The Windmill Hill Pinnacle Association was established in November 1991, with the mission to acquire, conserve, and/or make accessible a portion of the scenic rural lands of Windmill Ridge and neighboring areas. It is now a nonprofit, tax-exempt corporation under both state and federal law.
The Pinnacle is the highest and most scenic peak (about 1,683 feet above sea level) in Westminster. It is located on the Windmill Ridge, straddling the Brookline/Westminster line.
The view from the Pinnacle overlooks Hedgehog Gulf in Brookline and westward to Mount Snow and Stratton Mountain. Its lands now consist of over 1,820 acres in Rockingham, Athens, Brookline, and Westminster. These publicly-accessible lands include an extensive hiking trail system and wildlife sanctuary. For more information, go to www.windmillhillpinnacle.org.
Host families needed for PAX exchange students
BRATTLEBORO — Teens in countries around the globe are starting to pack their bags to come to the U.S. as high school exchange students. Ann Newsmith, local coordinator for PAX, the Program of Academic Exchange, is interviewing families who would be interested in hosting one of these young ambassadors who will be attending Brattleboro Union High School and other area high schools.
PAX students come from over 70 different countries in Europe, Eastern Europe, Asia and Latin America. They are between the ages of 15 and 18, speak English, and look forward to living like American teens — joining sports teams, studying for exams, and participating fully in family life. PAX is happy to match a student to a family’s interests and lifestyle.
Among the students who hope to have a family in southern Vermont are Lorianne, age 18, who plays flute, piano, and bass, and loves to dance, and Miren, a 15-year old girl from Spain, who plays flute, guitar, and also loves to sing and dance. Jinghao from China is a 16-year old boy who likes basketball, running, swimming, and animals.
PAX offers several options — serving as a welcome family for the first four to six weeks, hosting for a semester, or taking a student for the full school year. Host families need only provide a place for the student to sleep and study, meals, and a warm, supportive environment. Students have their own spending money and medical insurance. Single parents, young couples and empty-nesters are all encouraged to apply.
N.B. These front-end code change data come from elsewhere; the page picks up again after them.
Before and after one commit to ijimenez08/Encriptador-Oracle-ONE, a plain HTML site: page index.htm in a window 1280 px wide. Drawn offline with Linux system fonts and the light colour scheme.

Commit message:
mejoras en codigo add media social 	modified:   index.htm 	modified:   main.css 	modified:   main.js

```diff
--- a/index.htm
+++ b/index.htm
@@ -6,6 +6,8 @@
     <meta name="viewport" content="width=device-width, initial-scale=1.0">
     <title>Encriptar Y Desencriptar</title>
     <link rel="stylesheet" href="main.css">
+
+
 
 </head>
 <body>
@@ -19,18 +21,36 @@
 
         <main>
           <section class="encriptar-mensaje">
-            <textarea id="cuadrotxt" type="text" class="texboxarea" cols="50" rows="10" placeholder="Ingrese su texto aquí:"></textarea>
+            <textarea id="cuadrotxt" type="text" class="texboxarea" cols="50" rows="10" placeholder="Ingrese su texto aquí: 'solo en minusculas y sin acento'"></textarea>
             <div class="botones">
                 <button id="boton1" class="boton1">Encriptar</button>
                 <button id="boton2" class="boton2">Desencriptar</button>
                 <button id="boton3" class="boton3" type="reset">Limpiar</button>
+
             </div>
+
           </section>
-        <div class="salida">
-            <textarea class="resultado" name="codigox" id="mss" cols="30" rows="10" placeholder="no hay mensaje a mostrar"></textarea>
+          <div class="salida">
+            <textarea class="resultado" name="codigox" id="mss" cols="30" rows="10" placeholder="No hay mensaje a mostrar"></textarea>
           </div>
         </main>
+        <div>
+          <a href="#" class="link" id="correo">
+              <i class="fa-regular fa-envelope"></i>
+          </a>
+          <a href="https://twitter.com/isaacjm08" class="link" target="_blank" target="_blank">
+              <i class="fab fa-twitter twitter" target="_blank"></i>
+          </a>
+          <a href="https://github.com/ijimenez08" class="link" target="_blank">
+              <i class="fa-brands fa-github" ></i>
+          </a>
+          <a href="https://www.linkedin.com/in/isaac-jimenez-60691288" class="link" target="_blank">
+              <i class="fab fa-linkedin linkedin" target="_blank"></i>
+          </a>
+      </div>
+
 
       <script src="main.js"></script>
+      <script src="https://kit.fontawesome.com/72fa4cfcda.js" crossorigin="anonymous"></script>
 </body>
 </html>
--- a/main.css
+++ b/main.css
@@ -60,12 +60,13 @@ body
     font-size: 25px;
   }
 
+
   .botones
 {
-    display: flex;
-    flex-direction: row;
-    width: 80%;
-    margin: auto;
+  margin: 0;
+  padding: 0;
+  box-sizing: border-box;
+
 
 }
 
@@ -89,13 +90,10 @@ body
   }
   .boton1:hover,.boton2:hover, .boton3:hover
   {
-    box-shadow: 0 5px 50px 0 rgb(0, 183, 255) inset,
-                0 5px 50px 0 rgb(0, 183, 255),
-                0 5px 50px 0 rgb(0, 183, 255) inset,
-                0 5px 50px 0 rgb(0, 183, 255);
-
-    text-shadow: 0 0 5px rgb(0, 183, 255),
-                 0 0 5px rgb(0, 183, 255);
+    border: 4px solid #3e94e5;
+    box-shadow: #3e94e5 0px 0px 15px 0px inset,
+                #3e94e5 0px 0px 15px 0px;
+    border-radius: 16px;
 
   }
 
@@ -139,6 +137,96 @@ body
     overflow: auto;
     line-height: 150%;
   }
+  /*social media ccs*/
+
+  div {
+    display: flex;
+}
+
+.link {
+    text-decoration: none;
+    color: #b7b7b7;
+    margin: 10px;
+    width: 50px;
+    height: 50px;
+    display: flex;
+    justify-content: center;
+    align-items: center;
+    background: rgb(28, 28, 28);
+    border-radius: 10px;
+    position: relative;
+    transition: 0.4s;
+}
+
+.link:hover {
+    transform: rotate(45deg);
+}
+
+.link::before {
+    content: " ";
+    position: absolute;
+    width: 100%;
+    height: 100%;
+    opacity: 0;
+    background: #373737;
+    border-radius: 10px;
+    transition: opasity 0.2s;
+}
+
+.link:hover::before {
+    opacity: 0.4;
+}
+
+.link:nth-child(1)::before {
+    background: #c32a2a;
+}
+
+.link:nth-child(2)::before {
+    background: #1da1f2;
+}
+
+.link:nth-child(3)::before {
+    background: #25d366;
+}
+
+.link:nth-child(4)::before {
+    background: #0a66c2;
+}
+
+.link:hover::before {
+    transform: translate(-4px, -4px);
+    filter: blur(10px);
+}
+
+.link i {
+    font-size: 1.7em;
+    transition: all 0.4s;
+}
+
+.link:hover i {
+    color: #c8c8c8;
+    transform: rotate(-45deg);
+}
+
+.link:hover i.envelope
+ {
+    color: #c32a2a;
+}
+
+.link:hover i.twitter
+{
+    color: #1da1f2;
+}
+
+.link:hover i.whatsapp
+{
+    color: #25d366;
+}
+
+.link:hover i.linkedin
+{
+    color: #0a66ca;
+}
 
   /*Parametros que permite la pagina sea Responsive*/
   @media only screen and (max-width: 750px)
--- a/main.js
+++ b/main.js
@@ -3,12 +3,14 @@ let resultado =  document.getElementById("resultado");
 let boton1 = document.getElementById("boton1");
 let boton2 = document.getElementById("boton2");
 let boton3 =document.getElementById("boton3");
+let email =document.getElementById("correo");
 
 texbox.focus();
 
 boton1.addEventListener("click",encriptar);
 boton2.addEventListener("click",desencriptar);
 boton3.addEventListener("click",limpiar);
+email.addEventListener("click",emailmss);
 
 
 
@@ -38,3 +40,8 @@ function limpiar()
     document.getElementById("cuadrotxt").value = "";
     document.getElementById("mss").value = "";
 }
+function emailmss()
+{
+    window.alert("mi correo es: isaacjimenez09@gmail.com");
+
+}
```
Since students arrive in just over a month, families are asked to contact Ann Newsmith at 802-257-4710 or annN@pax.org. PAX is a non-profit organization dedicated to increasing mutual respect among the people of the world. Find out more at www.pax.org.